**TASK OBJECTIVE**
Filter the data below for the string "True" and copy each matching line.

**AVAILABLE RECORDS**

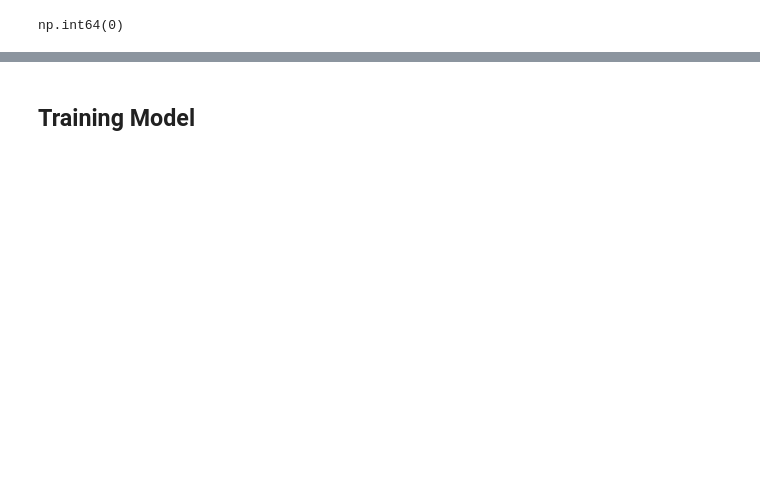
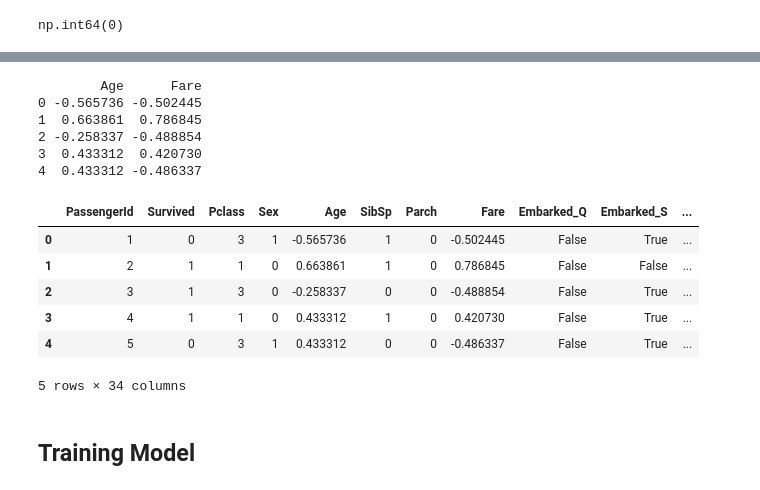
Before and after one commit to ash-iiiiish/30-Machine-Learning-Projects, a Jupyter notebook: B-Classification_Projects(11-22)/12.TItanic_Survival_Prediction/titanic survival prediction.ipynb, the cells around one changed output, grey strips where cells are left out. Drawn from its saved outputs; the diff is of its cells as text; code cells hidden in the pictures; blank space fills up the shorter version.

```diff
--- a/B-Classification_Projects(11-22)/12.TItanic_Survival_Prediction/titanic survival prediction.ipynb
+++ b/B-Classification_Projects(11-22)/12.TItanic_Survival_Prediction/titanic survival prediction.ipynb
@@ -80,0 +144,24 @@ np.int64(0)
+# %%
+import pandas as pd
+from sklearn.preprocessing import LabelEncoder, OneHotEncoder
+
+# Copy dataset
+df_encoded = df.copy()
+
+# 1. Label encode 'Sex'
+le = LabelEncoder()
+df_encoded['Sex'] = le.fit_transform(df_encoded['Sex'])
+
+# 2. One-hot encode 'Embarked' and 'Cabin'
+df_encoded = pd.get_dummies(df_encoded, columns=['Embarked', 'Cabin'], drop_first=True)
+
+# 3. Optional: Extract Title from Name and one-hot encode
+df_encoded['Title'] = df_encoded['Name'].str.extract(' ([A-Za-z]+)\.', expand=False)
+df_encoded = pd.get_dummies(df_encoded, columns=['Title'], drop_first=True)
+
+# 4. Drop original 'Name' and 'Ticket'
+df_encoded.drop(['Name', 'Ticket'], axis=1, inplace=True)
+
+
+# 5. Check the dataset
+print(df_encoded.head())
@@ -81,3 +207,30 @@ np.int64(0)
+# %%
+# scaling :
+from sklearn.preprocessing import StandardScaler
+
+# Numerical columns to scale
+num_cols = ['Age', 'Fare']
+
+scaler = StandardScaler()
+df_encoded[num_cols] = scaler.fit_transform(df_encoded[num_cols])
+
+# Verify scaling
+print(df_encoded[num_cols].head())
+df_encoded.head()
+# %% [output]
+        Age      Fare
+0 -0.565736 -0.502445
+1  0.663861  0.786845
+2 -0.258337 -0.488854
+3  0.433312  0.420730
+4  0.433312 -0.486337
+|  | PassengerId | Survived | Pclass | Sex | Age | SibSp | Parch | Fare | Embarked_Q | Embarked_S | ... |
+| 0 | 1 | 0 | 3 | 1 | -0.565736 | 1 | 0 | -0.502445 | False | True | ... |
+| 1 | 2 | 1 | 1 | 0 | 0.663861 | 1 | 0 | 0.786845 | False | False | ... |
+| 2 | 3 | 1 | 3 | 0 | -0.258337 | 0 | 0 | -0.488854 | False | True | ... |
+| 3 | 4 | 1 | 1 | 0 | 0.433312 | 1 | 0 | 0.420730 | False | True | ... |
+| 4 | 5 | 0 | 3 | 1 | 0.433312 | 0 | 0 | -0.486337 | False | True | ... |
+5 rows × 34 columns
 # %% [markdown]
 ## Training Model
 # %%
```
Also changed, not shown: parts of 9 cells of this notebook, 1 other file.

**EXERCISE OUTPUT**
+df_encoded = pd.get_dummies(df_encoded, columns=['Embarked', 'Cabin'], drop_first=True)
+df_encoded = pd.get_dummies(df_encoded, columns=['Title'], drop_first=True)
+df_encoded.drop(['Name', 'Ticket'], axis=1, inplace=True)
+| 0 | 1 | 0 | 3 | 1 | -0.565736 | 1 | 0 | -0.502445 | False | True | ... |
+| 2 | 3 | 1 | 3 | 0 | -0.258337 | 0 | 0 | -0.488854 | False | True | ... |
+| 3 | 4 | 1 | 1 | 0 | 0.433312 | 1 | 0 | 0.420730 | False | True | ... |
+| 4 | 5 | 0 | 3 | 1 | 0.433312 | 0 | 0 | -0.486337 | False | True | ... |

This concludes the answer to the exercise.